• Task details: Each line of the data below that includes the string "Switzer" must be copied.

• Exercise data:

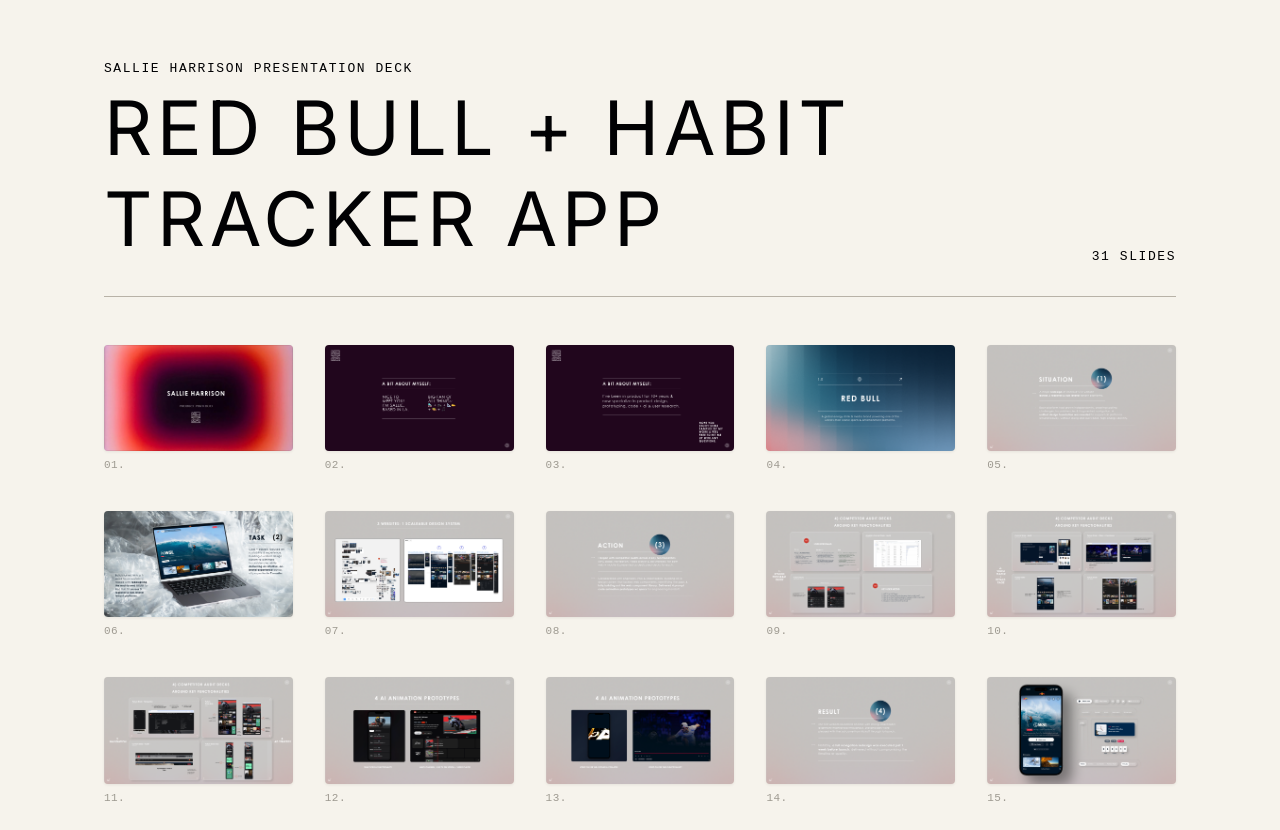
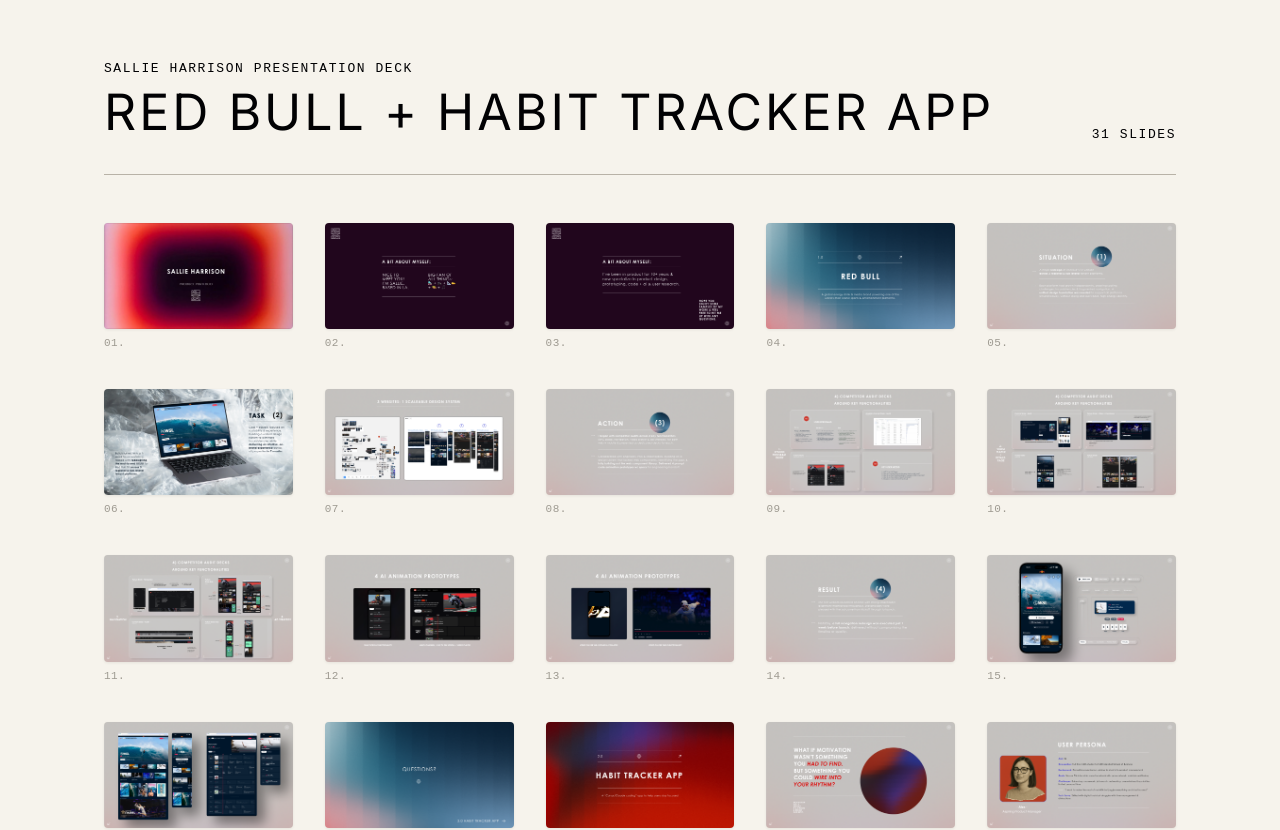
Before and after one commit to sallieha/portfolio-deck, a React (Vite) app: page / in a window 1280 px wide. Shown: the top 830 px of the page. Built offline with nearby package versions, Linux system fonts and the light colour scheme; a web font is replaced by a local one.

Commit message:
Reduce H1 to 50px
Co-Authored-By: Claude Sonnet 4.6 <noreply@anthropic.com>

```diff
--- a/src/App.tsx
+++ b/src/App.tsx
@@ -82,7 +82,7 @@ export default function App() {
               <p style={{ fontSize: '13px', fontWeight: 400, letterSpacing: '0.12em', textTransform: 'uppercase', color: '#010103', marginBottom: '6px', fontFamily: '"Azeret Mono", monospace', opacity: 0, animation: 'eyebrowIn 0.5s ease 0.1s forwards' }}>
                 Sallie Harrison Presentation Deck
               </p>
-              <h1 style={{ fontSize: '75px', fontWeight: 400, fontFamily: '"Switzer", "Inter", sans-serif', color: '#010103', margin: 0, letterSpacing: '0.06em', textTransform: 'uppercase', opacity: 0, animation: 'headerIn 0.55s ease 0.2s forwards' }}>
+              <h1 style={{ fontSize: '50px', fontWeight: 400, fontFamily: '"Switzer", "Inter", sans-serif', color: '#010103', margin: 0, letterSpacing: '0.06em', textTransform: 'uppercase', opacity: 0, animation: 'headerIn 0.55s ease 0.2s forwards' }}>
                 Red Bull + Habit Tracker App
               </h1>
             </div>
```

• Solution to this task:
-              <h1 style={{ fontSize: '75px', fontWeight: 400, fontFamily: '"Switzer", "Inter", sans-serif', color: '#010103', margin: 0, letterSpacing: '0.06em', textTransform: 'uppercase', opacity: 0, animation: 'headerIn 0.55s ease 0.2s forwards' }}>
+              <h1 style={{ fontSize: '50px', fontWeight: 400, fontFamily: '"Switzer", "Inter", sans-serif', color: '#010103', margin: 0, letterSpacing: '0.06em', textTransform: 'uppercase', opacity: 0, animation: 'headerIn 0.55s ease 0.2s forwards' }}>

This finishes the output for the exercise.